Over the past several weeks there has been a major decrease in several streams of specific tax revenue coming in to local and state governments.
Michael Hicks, director of the Center for Business and Economic Research at Ball State, says this will likely lead to some communities being forced to make some tough decisions.
“They have a very high local income tax, they rely on food and beverage and innkeeper tax or they have a very large casino tax,” Hicks said.
Hicks’ team at Ball State has been studying the potential long-term impacts of COVID-19 on the state’s economy. In a recent study they conducted, they found local governments across the state of Indiana could face a combined hundreds of millions of dollars in tax revenue reduction.
"I think we're closer to $360 million which is tough for local governments because there's no fat for most local governments in Indiana, but it's not catastrophic,” said Hicks.
The expectation from Hicks is that there will be a trickle down effect for Hoosiers. However, he doesn’t see that coming in the form of people seeing higher taxes. Most people in Indiana are paying at our near the property tax capacity. Hicks believes the impact we’ll see is in the form of government services.

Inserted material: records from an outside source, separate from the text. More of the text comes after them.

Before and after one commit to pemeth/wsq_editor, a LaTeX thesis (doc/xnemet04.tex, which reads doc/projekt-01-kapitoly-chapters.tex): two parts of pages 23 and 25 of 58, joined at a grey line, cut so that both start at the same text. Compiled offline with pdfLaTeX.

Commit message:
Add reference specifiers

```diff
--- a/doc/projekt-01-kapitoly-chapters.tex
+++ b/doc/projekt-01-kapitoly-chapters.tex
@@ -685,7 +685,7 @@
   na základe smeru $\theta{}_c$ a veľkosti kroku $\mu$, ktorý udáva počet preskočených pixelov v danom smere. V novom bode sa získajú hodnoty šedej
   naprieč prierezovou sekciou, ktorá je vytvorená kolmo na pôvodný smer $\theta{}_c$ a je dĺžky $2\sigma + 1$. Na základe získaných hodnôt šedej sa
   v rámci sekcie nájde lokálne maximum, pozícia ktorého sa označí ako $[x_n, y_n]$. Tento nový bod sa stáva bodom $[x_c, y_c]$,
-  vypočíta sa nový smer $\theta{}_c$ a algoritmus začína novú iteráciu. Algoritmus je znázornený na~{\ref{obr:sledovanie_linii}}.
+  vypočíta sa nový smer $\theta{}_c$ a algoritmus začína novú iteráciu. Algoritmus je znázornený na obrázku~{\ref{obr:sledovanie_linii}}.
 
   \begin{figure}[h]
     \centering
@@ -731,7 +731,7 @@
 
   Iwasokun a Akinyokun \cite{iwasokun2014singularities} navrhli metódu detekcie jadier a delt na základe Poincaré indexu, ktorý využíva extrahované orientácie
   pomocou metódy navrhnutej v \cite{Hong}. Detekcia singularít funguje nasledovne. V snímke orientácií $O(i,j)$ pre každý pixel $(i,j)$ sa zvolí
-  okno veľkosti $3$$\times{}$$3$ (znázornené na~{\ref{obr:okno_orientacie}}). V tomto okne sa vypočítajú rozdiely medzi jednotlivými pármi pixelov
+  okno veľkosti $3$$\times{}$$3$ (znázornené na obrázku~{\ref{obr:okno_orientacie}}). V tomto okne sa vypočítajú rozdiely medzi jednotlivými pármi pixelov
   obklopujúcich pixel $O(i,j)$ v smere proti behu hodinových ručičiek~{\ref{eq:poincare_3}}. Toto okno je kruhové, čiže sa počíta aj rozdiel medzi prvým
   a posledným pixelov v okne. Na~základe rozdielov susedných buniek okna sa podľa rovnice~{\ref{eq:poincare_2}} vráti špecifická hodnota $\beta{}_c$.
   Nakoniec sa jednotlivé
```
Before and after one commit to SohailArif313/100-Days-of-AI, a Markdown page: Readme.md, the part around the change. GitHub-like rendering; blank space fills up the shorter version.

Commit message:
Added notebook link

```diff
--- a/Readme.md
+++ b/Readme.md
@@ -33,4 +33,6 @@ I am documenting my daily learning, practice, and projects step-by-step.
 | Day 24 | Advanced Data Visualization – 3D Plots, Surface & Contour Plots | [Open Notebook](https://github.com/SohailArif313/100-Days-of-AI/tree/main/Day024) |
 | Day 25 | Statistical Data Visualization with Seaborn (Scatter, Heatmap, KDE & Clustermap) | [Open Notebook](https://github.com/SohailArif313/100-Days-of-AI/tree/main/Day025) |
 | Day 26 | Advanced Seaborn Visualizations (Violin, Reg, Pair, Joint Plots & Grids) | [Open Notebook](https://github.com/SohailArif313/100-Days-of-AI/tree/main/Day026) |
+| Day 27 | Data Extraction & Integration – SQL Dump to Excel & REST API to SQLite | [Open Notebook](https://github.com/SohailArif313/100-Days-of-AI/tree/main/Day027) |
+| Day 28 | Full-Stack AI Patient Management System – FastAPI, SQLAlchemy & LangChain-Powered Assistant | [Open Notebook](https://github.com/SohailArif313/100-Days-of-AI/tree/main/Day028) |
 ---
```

“So maybe your parks aren't going to be mowed as frequently. Maybe there is going to be a longer wait in line at the city county office. I would be more worried about service cut backs than I would be about higher taxes in most communities,” Hicks said.
That could also mean local government jobs could be on the line.
"Or furlough workers perhaps one day a month for the next year. If you think about the ways that state government or local government can cut money back it's almost all people,” Hicks said.
Hicks said there is some good news, which is that Indiana’s state and local governments appear to have been far more prepared for something like this than other places across the country.
"I think we entered the downturn with some gaps in public services, but we certainly had a much bigger state rainy day fund. I think most of our local governments have a rainy day fund,” said Hicks.
Which means we could see a swifter economic recovery.